Research Topics Currently in Progress:
Please help us fund monuments and markers for these important events and places in Tennessee’s African American history.
Many formerly enslaved men joined the Union Army during the Civil War to fight for their continued freedom. They became part of the United States Colored Troops. The headquarters for the 101st regiment of the USCT was located in Clarksville, Tennessee. We have been able to determine the location of these headquarters as well as conduct a detailed analysis of the regiment’s records. The Tennessee African American Historical Group has successfully raised the funds, completed the research, and received approval from the historical commission to place a historical marker in front the Dunn Center on APSU campus to honor the service of these brave soldiers. The marker is scheduled to be unveiled August 6, 2022. If you would like to help us continue our work, please donate at the link provided above.
The Negro Agricultural Fair
The Montgomery County Negro Agricultural Fair was a yearly event created and administered by the African American community in Clarksville from 1948-1962. The fair took place at the corner of Lee Street and Drane Street and occurred during the era of racial segregation. The fair was part of the rich cultural history of the African American community in Clarksville. Pope G. Garrett Sr. was a secretary of the Negro Fairground Board throughout all 14 years of its existence. Mr. Garret was a leader in the Clarksville African American community and became an alderman in 1955 and County Magistrate Commissioner from January 1969-1978.

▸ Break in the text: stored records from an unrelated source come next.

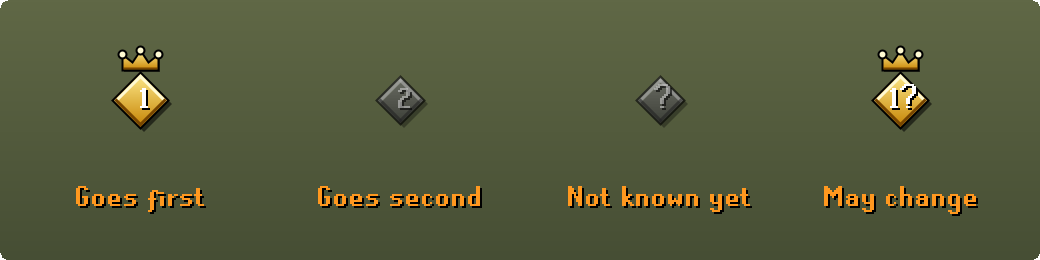
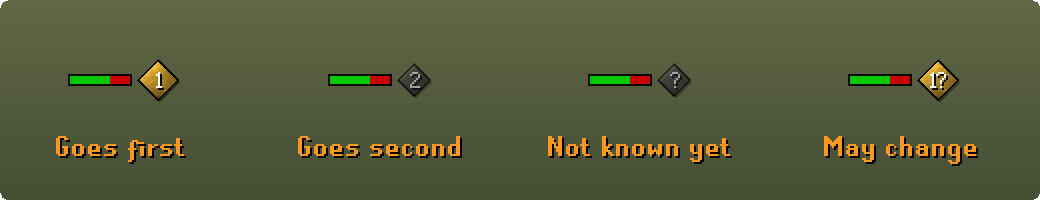
Diamonds cut from the game's own tab stone, beside the health bar, number centred on its outline
The diamond uses sprite 1030, the stone behind a selected side panel tab,
recoloured gold for whoever goes first and grey for the rest, with the
game's black edge. It sits right of the health bar, where the game draws
nothing, so prayers, skulls and overheads are never covered. The number
is centred on the glyph's own outline, so ? sits in the middle.

diff --git a/src/main/java/com/drthomasager/pid/PidIndicatorOverlay.java b/src/main/java/com/drthomasager/pid/PidIndicatorOverlay.java
@@ -1,48 +1,63 @@
 package com.drthomasager.pid;
 
-import java.awt.BasicStroke;
+import java.awt.AlphaComposite;
 import java.awt.Color;
+import java.awt.Composite;
 import java.awt.Dimension;
-import java.awt.FontMetrics;
+import java.awt.Font;
 import java.awt.Graphics2D;
 import java.awt.Polygon;
 import java.awt.RenderingHints;
+import java.awt.Shape;
+import java.awt.font.GlyphVector;
+import java.awt.geom.Rectangle2D;
+import java.awt.image.BufferedImage;
+import java.util.EnumMap;
+import java.util.Map;
 import javax.inject.Inject;
 import net.runelite.api.Client;
 import net.runelite.api.Player;
 import net.runelite.api.Point;
+import net.runelite.client.game.SpriteManager;
 import net.runelite.client.ui.FontManager;
 import net.runelite.client.ui.overlay.Overlay;
 import net.runelite.client.ui.overlay.OverlayLayer;
 import net.runelite.client.ui.overlay.OverlayPosition;
 
 /**
- * A diamond over your head and over your opponent's. Gold with a crown and a
- * 1 on whoever goes first, grey with a 2 on whoever goes second, grey with a ?
- * while nobody knows yet. Once the game may hand PID over they read 1? and 2?.
+ * A small diamond beside each fighter's health bar, cut from the game's own
+ * stone texture (the blob behind a selected side panel tab). Gold with a 1 on
+ * whoever goes first, grey with a 2 on whoever goes second, grey with a ?
+ * while nobody knows yet, and 1? and 2? once the game may hand PID over. It
+ * sits to the right of the health bar, where the game draws nothing, so the
+ * prayer icon, skull and overheads are never covered or moved.
  */
 class PidIndicatorOverlay extends Overlay
 {
-	private static final Color GOLD = new Color(255, 200, 0);
-	private static final Color GOLD_EDGE = new Color(255, 230, 110);
-	private static final Color GOLD_DARK = new Color(110, 70, 0);
-	private static final Color GREY = new Color(120, 120, 120, 200);
-	private static final Color GREY_EDGE = new Color(60, 60, 60, 220);
-	private static final Color GREY_TEXT = new Color(225, 225, 225);
-	/** How far above the head the diamond sits, clear of the health bar. */
-	private static final int HEIGHT_ABOVE = 80;
-	private static final int R = 14;
+	/** The selected side panel tab's stone, a 33 by 36 sprite. */
+	static final int STONE_SPRITE = 1030;
+	private static final int R_FIRST = 10;
+	private static final int R_OTHER = 8;
+	/** The game's health bar sits this far above the point 15 units over the head. */
+	private static final int BAR_Y = -15;
+	/** Half the health bar's width, plus a gap. */
+	private static final int BAR_RIGHT = 19;
+
+	enum State { FIRST, SECOND, UNKNOWN }
 
 	private final Client client;
 	private final PidIndicatorPlugin plugin;
 	private final PidIndicatorConfig config;
+	private final SpriteManager spriteManager;
+	private final Map<State, BufferedImage> textures = new EnumMap<>(State.class);
 
 	@Inject
-	PidIndicatorOverlay(Client client, PidIndicatorPlugin plugin, PidIndicatorConfig config)
+	PidIndicatorOverlay(Client client, PidIndicatorPlugin plugin, PidIndicatorConfig config, SpriteManager spriteManager)
 	{
 		this.client = client;
 		this.plugin = plugin;
 		this.config = config;
+		this.spriteManager = spriteManager;
 		setPosition(OverlayPosition.DYNAMIC);
 		setLayer(OverlayLayer.ABOVE_SCENE);
 	}
@@ -73,121 +88,124 @@ class PidIndicatorOverlay extends Overlay
 		return null;
 	}
 
-	enum State { FIRST, SECOND, UNKNOWN }
+	private BufferedImage texture(State s)
+	{
+		BufferedImage t = textures.get(s);
+		if (t == null)
+		{
+			BufferedImage stone = spriteManager.getSprite(STONE_SPRITE, 0);
+			if (stone == null)
+			{
+				return null;
+			}
+			t = tint(stone, s);
+			textures.put(s, t);
+		}
+		return t;
+	}
 
 	private void diamond(Graphics2D g, Player p, State s, boolean mayChange)
 	{
-		Point pt = p.getCanvasTextLocation(g, "", p.getLogicalHeight() + HEIGHT_ABOVE);
+		Point pt = p.getCanvasTextLocation(g, "", p.getLogicalHeight() + 15);
 		if (pt == null)
 		{
 			return;
 		}
-		drawDiamond(g, pt.getX(), pt.getY(), s, mayChange);
+		int r = s == State.FIRST ? R_FIRST : R_OTHER;
+		drawDiamond(g, texture(s), pt.getX() + BAR_RIGHT + r, pt.getY() + BAR_Y, r, s, mayChange);
 		if (config.showAnimationIds() && p.getAnimation() >= 0)
 		{
 			String id = "animation " + p.getAnimation();
 			g.setFont(FontManager.getRunescapeSmallFont());
-			int tx = pt.getX() - g.getFontMetrics().stringWidth(id) / 2;
+			int tx = pt.getX() + BAR_RIGHT;
 			g.setColor(Color.BLACK);
-			g.drawString(id, tx + 1, pt.getY() + R + 15);
+			g.drawString(id, tx + 1, pt.getY() + BAR_Y + r + 13);
 			g.setColor(Color.CYAN);
-			g.drawString(id, tx, pt.getY() + R + 14);
+			g.drawString(id, tx, pt.getY() + BAR_Y + r + 12);
 		}
 	}
 
 	/**
-	 * The diamond itself, centred on x, y, with a ? after the number when PID
-	 * may change. Drawn the way the game draws its own icons: a shaded face, a
-	 * light upper edge and a dark lower one, a black outline and a soft shadow.
-	 * Whoever goes second, or a diamond nobody can read yet, is smaller, darker
-	 * and half see-through, so it stays out of the way.
+	 * The game's stone, recoloured: its light and dark kept as they are, its
+	 * colour gold for whoever goes first and grey for everyone else.
 	 */
-	static void drawDiamond(Graphics2D g, int x, int y, State s, boolean mayChange)
+	static BufferedImage tint(BufferedImage stone, State s)
+	{
+		int[] base = s == State.FIRST ? new int[]{255, 196, 60} : new int[]{150, 150, 150};
+		double k = s == State.FIRST ? 2.2 : 1.25;
+		int w = stone.getWidth();
+		int h = stone.getHeight();
+		BufferedImage out = new BufferedImage(w, h, BufferedImage.TYPE_INT_ARGB);
+		for (int x = 0; x < w; x++)
+		{
+			for (int y = 0; y < h; y++)
+			{
+				int p = stone.getRGB(x, y);
+				int a = p >>> 24;
+				double l = (0.3 * ((p >> 16) & 255) + 0.59 * ((p >> 8) & 255) + 0.11 * (p & 255)) / 128.0;
+				int r = (int) Math.min(255, base[0] * l * k);
+				int gr = (int) Math.min(255, base[1] * l * k);
+				int b = (int) Math.min(255, base[2] * l * k);
+				out.setRGB(x, y, (a << 24) | (r << 16) | (gr << 8) | b);
+			}
+		}
+		return out;
+	}
+
+	/**
+	 * The diamond centred on x, y: the stone texture cut to shape with the
+	 * game's black edge and a faint shadow, and its number centred on the
+	 * glyph's own outline. Whoever goes second, or a diamond not read yet, is
+	 * half see-through so it stays out of the way.
+	 */
+	static void drawDiamond(Graphics2D g, BufferedImage tex, int x, int y, int r, State s, boolean mayChange)
 	{
 		Object aa = g.getRenderingHint(RenderingHints.KEY_ANTIALIASING);
-		Object textAa = g.getRenderingHint(RenderingHints.KEY_TEXT_ANTIALIASING);
-		java.awt.Composite comp = g.getComposite();
-		g.setRenderingHint(RenderingHints.KEY_ANTIALIASING, RenderingHints.VALUE_ANTIALIAS_ON);
+		Composite comp = g.getComposite();
+		Shape clip = g.getClip();
 		boolean first = s == State.FIRST;
-		int r = first ? R : R - 2;
 		if (!first)
 		{
-			g.setComposite(java.awt.AlphaComposite.getInstance(java.awt.AlphaComposite.SRC_OVER, 0.6f));
+			g.setComposite(AlphaComposite.getInstance(AlphaComposite.SRC_OVER, 0.65f));
 		}
-		Color top = first ? new Color(255, 236, 140) : new Color(140, 140, 140);
-		Color bottom = first ? new Color(196, 128, 0) : new Color(62, 62, 62);
-		Color light = first ? new Color(255, 250, 210) : new Color(175, 175, 175);
-		Color dark = first ? new Color(120, 70, 0) : new Color(35, 35, 35);
-
 		Polygon face = new Polygon(new int[]{x, x + r, x, x - r}, new int[]{y - r, y, y + r, y}, 4);
-		Polygon shadow = new Polygon(new int[]{x + 2, x + r + 2, x + 2, x - r + 2}, new int[]{y - r + 2, y + 2, y + r + 2, y + 2}, 4);
-		g.setColor(new Color(0, 0, 0, 140));
-		g.fillPolygon(shadow);
-		g.setPaint(new java.awt.GradientPaint(x, y - r, top, x, y + r, bottom));
+		g.setRenderingHint(RenderingHints.KEY_ANTIALIASING, RenderingHints.VALUE_ANTIALIAS_OFF);
+		g.setColor(new Color(0, 0, 0, 110));
+		g.translate(1, 1);
 		g.fillPolygon(face);
-		// the bevel: light on the upper edges, dark on the lower
-		g.setStroke(new BasicStroke(1.5f));
-		g.setColor(light);
-		g.drawLine(x - r + 2, y, x, y - r + 2);
-		g.drawLine(x, y - r + 2, x + r - 2, y);
-		g.setColor(dark);
-		g.drawLine(x - r + 2, y, x, y + r - 2);
-		g.drawLine(x, y + r - 2, x + r - 2, y);
-		g.setStroke(new BasicStroke(1f));
+		g.translate(-1, -1);
+		if (tex != null)
+		{
+			g.clip(face);
+			g.drawImage(tex, x - r - 2, y - r - 2, 2 * r + 4, 2 * r + 4, null);
+			g.setClip(clip);
+		}
+		else
+		{
+			g.setColor(first ? new Color(214, 160, 40) : new Color(95, 95, 95));
+			g.fillPolygon(face);
+		}
 		g.setColor(Color.BLACK);
 		g.drawPolygon(face);
 
-		if (first)
-		{
-			drawCrown(g, x, y - r - 1);
-		}
-
-		// the number in the game's own bold font, drawn sharp as the game draws it
-		g.setRenderingHint(RenderingHints.KEY_TEXT_ANTIALIASING, RenderingHints.VALUE_TEXT_ANTIALIAS_OFF);
-		g.setFont(FontManager.getRunescapeBoldFont());
 		String n = first ? "1" : s == State.SECOND ? "2" : "?";
 		if (mayChange && s != State.UNKNOWN)
 		{
 			n = n + "?";
 		}
-		FontMetrics fm = g.getFontMetrics();
-		int tx = x - fm.stringWidth(n) / 2 + 1;
-		int ty = y + fm.getAscent() / 2 - 1;
+		Font f = FontManager.getRunescapeSmallFont();
+		GlyphVector gv = f.createGlyphVector(g.getFontRenderContext(), n);
+		Rectangle2D vb = gv.getVisualBounds();
+		int tx = (int) Math.round(x - vb.getX() - vb.getWidth() / 2.0);
+		int ty = (int) Math.round(y - vb.getY() - vb.getHeight() / 2.0);
+		g.setRenderingHint(RenderingHints.KEY_TEXT_ANTIALIASING, RenderingHints.VALUE_TEXT_ANTIALIAS_OFF);
+		g.setFont(f);
 		g.setColor(Color.BLACK);
 		g.drawString(n, tx + 1, ty + 1);
-		g.setColor(first ? Color.WHITE : new Color(200, 200, 200));
+		g.setColor(first ? Color.WHITE : new Color(220, 220, 220));
 		g.drawString(n, tx, ty);
 
 		g.setComposite(comp);
 		g.setRenderingHint(RenderingHints.KEY_ANTIALIASING, aa == null ? RenderingHints.VALUE_ANTIALIAS_DEFAULT : aa);
-		g.setRenderingHint(RenderingHints.KEY_TEXT_ANTIALIASING, textAa == null ? RenderingHints.VALUE_TEXT_ANTIALIAS_DEFAULT : textAa);
-	}
-
-	/** A small shaded crown resting on (x, base), three points each with a ball. */
-	private static void drawCrown(Graphics2D g, int x, int base)
-	{
-		int w = 9;
-		int h = 8;
-		Polygon crown = new Polygon(
-			new int[]{x - w, x - w, x - w / 2, x, x + w / 2, x + w, x + w},
-			new int[]{base, base - h, base - h / 2, base - h - 2, base - h / 2, base - h, base}, 7);
-		Polygon shadow = new Polygon(crown.xpoints.clone(), crown.ypoints.clone(), crown.npoints);
-		shadow.translate(1, 1);
-		g.setColor(new Color(0, 0, 0, 140));
-		g.fillPolygon(shadow);
-		g.setPaint(new java.awt.GradientPaint(x, base - h - 2, new Color(255, 240, 150), x, base, new Color(200, 130, 0)));
-		g.fillPolygon(crown);
-		g.setColor(new Color(120, 70, 0));
-		g.drawLine(x - w + 1, base - 1, x + w - 1, base - 1);
-		g.setColor(Color.BLACK);
-		g.drawPolygon(crown);
-		int[][] balls = {{x - w, base - h}, {x, base - h - 2}, {x + w, base - h}};
-		for (int[] b : balls)
-		{
-			g.setColor(new Color(255, 250, 210));
-			g.fillOval(b[0] - 2, b[1] - 2, 4, 4);
-			g.setColor(Color.BLACK);
-			g.drawOval(b[0] - 2, b[1] - 2, 4, 4);
-		}
 	}
 }

diff --git a/README.md b/README.md
@@ -38,14 +38,14 @@ I was watching Ian ([PureSpam](https://www.youtube.com/@PureSpam)) and he was co
 
 ## What you'll see
 
-A diamond floats over your head and over your opponent's. No words, no numbers to read.
+A small diamond sits beside your health bar and your opponent's, cut from the same stone as the game's own tab buttons. It never covers your prayers, skull or overheads.
 
 | | Over a player | What it means | What to do |
 |:---:|---|---|---|
-| <img src="docs/state-first.png" width="140"> | **Gold diamond with a crown and a 1** | This player goes first. Their hits land first and their steps happen first. | If it's you, push. If it's them, play safe. |
-| <img src="docs/state-second.png" width="140"> | **Grey diamond with a 2** | This player goes second. | If it's you, avoid even trades and wait. |
+| <img src="docs/state-first.png" width="140"> | **Gold stone diamond with a 1**, beside the health bar | This player goes first. Their hits land first and their steps happen first. | If it's you, push. If it's them, play safe. |
+| <img src="docs/state-second.png" width="140"> | **Grey stone diamond with a 2** | This player goes second. | If it's you, avoid even trades and wait. |
 | <img src="docs/state-may-change.png" width="140"> | **1? and 2?** | The game can hand PID to the other player at any moment. | Watch the crown. It might jump. |
-| <img src="docs/state-unknown.png" width="140"> | **Grey diamond with a ?** | Nothing has been read yet. | Attack, and it will know. |
+| <img src="docs/state-unknown.png" width="140"> | **Grey stone diamond with a ?** | Nothing has been read yet. | Attack, and it will know. |
 
 ---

The Tennessee African American Historical Group has successfully raised the funds, completed the research, and received approval from the historical commission to place a historical marker near the corner of Lee and Drane Street in Clarksville, TN. The marker is scheduled to be unveiled August 6, 2022. If you would like to help us continue our work, please donate at the link provided above.
Following emancipation in Tennessee during the Civil War, freed people from the surrounding area sought refuge inside of Union military lines in Clarksville. In 1864, some of these freed people created a village near Dunbar Cave. It was referred to as “Affricanna Town” by a former slave owner. It was separate from the refugee camp in Clarksville that was managed by the United States military. The village was not subject to the poor conditions imposed upon the refugee camp and it allowed freed people the chance to exercise their new rights as American citizens.
The Tennessee African American Historical Group has worked with historians at Dunbar Cave State Park to complete the necessary historical research to create an accurate marker. Our goal is to bring honor to the memory of the inhabitants of “Affricanna Town” and insure their inclusion in Clarksville’s historical narrative.